The shifting dynamics in Norman’s family was also part of the show’s major draws. Whereas before, it was only him and his mother, Dylan — towards the end of the last season was already becoming the balancing factor in the dynamic, which was only torn down and rebuilt throughout this season. Dylan had a bigger role in Season 2 because much of the storyline revolved around him and his issues. The way he begrudgingly protected his family despite feeling like an outsider for the most part, was really sweet. Its a weird description for such a dark show but there were just moments where viewers would just want to give the characters a big hug. Sure, Emma was sometimes annoying in wanting to stick her nose in everything but she genuinely cared for the Bates so its not hard to forgive her. And I kinda liked her letting her hair down with Gunner, who was such a cutie. I’m a bit sorry that his character just disappeared.

I also loved the underlying sexual tension between Sheriff Romero and Norma Bates. These two were adorable in their encounters and I would very much like to see them get together in future seasons. It just worries me though when the characters I like get close to the Bates because a lot of them die. Seriously. But aside from the chemistry, these two actors were outstanding — Vera as the mother who would stop at nothing to protect her son and Carbonell as the lawmaker who is trying his best to bring justice to the crimes in his town.

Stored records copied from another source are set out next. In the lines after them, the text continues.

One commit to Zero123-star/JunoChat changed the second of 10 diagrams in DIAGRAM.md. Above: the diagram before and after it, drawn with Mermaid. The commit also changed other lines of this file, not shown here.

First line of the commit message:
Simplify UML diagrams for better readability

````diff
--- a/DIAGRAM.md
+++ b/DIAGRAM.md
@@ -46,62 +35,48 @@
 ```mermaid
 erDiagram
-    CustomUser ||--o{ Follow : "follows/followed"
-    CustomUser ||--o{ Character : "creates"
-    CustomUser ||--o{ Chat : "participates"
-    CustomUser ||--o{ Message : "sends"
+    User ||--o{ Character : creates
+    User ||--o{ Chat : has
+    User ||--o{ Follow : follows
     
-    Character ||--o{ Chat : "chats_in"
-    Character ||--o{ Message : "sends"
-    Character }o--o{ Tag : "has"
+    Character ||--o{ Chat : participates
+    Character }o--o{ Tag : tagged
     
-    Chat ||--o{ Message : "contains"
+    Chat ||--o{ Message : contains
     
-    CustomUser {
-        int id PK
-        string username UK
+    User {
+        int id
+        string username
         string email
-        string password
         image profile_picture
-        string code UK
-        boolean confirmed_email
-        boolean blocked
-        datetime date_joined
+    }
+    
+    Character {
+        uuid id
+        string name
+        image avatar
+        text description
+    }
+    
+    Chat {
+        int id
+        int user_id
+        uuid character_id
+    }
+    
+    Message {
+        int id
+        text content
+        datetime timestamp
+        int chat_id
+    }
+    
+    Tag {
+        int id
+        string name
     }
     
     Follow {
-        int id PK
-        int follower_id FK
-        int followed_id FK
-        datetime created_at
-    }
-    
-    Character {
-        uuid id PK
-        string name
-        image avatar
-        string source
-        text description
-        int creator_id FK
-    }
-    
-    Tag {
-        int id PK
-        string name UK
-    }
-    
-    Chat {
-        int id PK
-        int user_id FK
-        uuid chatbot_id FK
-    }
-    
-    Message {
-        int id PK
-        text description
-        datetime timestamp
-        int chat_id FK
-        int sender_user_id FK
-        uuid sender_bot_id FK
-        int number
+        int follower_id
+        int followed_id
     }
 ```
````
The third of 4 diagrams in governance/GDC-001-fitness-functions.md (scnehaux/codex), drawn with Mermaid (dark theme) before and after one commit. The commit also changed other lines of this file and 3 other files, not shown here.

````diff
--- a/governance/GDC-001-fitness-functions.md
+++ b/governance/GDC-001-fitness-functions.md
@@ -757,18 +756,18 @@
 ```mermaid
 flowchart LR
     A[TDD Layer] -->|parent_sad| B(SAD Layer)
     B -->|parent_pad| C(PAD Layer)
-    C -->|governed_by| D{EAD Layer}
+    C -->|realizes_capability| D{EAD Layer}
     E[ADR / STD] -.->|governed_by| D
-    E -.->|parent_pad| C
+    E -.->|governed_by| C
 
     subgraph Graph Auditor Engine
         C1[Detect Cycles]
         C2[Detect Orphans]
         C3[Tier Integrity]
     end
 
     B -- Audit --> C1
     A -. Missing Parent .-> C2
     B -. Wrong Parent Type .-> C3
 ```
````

All in all, Season 2 was much stronger because of the brewing distrust between mother and son as Norman learns about what he is and what he is capable of when he has his blackouts. As the series moves forward, it was cool to see Norman foreshadowing the Norman Bates of the 1960 Psycho, in which the series was inspired. The taxidermy in the living room, channeling his mother, and having monologues and the rage — all of it was excellently depicted by Freddie Highmore and while before he had an air of innocence about him because of his youth, there is no doubt that he is not normal, not by any stretch of the imagination everytime he flies off the handle. Its interesting to see how this show goes. There is just so much potential.